EXERCISE GOAL. Give only the number of lines in the following entries where "width" appears.

RECORDS TO PROCESS.
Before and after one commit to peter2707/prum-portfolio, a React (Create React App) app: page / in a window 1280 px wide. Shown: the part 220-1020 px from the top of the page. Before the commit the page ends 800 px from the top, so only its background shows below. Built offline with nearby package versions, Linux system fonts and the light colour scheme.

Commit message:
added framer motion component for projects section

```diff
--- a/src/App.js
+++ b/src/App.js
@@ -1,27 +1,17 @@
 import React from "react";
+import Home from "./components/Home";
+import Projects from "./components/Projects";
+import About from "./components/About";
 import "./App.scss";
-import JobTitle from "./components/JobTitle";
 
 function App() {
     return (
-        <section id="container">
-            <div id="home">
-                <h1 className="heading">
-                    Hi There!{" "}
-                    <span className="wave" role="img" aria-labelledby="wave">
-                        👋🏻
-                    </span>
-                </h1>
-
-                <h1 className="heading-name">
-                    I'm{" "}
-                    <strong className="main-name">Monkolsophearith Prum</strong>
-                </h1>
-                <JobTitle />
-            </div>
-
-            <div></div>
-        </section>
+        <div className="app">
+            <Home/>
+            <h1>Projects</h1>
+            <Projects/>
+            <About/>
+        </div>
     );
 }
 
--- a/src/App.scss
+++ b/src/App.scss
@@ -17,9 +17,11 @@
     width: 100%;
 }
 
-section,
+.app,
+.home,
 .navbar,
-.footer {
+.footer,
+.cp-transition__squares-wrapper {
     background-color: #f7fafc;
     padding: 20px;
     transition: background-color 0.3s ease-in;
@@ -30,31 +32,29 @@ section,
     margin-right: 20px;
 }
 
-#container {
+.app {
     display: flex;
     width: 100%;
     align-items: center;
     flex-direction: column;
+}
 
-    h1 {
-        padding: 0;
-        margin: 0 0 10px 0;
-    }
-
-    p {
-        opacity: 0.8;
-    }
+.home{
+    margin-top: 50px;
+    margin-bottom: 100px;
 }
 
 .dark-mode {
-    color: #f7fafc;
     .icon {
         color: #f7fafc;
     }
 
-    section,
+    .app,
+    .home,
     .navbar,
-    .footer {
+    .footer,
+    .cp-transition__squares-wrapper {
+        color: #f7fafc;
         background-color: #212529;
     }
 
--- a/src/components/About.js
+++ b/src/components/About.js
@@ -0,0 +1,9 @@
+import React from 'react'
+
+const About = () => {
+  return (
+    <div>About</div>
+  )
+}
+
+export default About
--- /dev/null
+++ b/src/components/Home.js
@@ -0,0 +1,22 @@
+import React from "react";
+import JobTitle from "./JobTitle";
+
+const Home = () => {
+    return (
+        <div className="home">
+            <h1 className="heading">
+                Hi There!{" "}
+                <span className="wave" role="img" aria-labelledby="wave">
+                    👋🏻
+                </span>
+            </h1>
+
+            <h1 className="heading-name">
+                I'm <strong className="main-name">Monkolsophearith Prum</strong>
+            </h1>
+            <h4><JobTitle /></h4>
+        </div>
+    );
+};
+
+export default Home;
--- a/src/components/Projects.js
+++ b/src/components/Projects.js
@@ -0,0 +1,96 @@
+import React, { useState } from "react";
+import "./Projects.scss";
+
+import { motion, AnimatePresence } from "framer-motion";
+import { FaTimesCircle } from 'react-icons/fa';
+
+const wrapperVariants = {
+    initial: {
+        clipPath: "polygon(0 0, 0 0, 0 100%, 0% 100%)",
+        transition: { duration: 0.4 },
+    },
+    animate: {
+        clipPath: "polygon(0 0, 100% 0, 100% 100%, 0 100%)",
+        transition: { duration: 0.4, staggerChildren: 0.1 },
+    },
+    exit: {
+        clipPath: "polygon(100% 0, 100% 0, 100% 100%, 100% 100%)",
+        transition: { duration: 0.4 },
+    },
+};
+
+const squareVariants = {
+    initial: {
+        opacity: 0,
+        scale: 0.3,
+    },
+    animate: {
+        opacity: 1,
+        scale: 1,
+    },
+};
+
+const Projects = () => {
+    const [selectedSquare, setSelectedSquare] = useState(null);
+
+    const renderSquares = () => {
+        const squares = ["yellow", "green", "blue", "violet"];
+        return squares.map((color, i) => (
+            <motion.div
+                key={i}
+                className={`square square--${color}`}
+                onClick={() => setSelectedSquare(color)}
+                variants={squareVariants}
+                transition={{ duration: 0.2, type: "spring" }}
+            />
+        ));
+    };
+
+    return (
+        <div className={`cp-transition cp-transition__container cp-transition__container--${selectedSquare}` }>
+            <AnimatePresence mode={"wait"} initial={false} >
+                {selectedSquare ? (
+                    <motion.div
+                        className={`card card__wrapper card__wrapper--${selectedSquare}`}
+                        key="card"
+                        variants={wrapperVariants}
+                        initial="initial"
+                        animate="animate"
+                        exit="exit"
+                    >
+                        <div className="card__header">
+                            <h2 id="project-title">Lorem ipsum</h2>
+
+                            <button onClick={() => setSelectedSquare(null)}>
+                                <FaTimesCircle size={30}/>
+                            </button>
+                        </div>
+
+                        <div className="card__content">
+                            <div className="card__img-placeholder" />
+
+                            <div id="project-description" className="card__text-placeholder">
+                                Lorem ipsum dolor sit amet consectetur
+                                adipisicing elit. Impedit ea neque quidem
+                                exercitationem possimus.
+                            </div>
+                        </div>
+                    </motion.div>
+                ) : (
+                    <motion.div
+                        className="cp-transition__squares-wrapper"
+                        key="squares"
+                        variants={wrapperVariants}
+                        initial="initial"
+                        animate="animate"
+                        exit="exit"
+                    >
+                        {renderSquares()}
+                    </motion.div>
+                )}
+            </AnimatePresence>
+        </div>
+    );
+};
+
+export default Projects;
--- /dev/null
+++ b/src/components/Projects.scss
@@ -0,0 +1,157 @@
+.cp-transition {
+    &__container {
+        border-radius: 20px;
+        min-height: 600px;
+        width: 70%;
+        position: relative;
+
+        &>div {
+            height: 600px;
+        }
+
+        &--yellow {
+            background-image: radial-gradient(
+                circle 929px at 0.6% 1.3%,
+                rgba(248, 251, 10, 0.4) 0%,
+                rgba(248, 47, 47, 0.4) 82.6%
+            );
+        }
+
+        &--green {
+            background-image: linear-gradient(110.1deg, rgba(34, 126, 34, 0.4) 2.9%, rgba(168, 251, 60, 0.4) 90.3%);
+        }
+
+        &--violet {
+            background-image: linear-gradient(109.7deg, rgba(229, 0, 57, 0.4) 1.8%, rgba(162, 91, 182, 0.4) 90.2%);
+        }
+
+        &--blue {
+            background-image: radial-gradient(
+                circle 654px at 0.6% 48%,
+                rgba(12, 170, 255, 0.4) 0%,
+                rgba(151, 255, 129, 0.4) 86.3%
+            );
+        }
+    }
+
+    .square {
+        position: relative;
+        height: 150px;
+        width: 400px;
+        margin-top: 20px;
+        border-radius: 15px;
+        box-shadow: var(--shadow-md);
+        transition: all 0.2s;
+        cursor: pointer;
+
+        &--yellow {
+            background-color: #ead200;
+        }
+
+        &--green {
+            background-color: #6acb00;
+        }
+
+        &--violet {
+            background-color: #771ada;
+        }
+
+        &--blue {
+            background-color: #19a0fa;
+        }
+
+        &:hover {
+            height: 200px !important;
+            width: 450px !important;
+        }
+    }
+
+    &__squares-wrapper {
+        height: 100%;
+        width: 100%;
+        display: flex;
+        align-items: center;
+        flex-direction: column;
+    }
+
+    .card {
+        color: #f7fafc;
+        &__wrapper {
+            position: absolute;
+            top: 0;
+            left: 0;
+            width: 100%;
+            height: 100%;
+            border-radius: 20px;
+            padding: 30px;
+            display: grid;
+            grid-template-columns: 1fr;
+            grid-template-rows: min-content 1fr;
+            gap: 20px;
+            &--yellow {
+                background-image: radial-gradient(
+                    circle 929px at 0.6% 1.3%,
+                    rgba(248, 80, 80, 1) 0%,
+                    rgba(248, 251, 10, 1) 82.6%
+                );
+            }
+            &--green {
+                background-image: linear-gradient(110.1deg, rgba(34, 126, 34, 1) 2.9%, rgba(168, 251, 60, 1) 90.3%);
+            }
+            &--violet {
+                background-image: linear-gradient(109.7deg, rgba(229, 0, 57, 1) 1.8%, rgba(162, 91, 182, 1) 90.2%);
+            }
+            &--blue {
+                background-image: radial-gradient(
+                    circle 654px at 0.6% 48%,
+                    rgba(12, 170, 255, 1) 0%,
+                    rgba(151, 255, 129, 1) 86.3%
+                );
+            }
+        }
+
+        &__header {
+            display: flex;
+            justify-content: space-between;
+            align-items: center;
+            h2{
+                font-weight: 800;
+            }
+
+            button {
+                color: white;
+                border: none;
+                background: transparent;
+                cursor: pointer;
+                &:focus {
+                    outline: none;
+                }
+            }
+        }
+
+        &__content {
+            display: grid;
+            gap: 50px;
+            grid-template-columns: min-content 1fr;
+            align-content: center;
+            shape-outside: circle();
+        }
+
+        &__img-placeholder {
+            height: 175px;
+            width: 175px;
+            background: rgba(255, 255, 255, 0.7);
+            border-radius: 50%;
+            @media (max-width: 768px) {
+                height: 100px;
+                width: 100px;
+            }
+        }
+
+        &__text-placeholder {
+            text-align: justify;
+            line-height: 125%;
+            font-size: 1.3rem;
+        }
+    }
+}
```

TASK OUTPUT. 10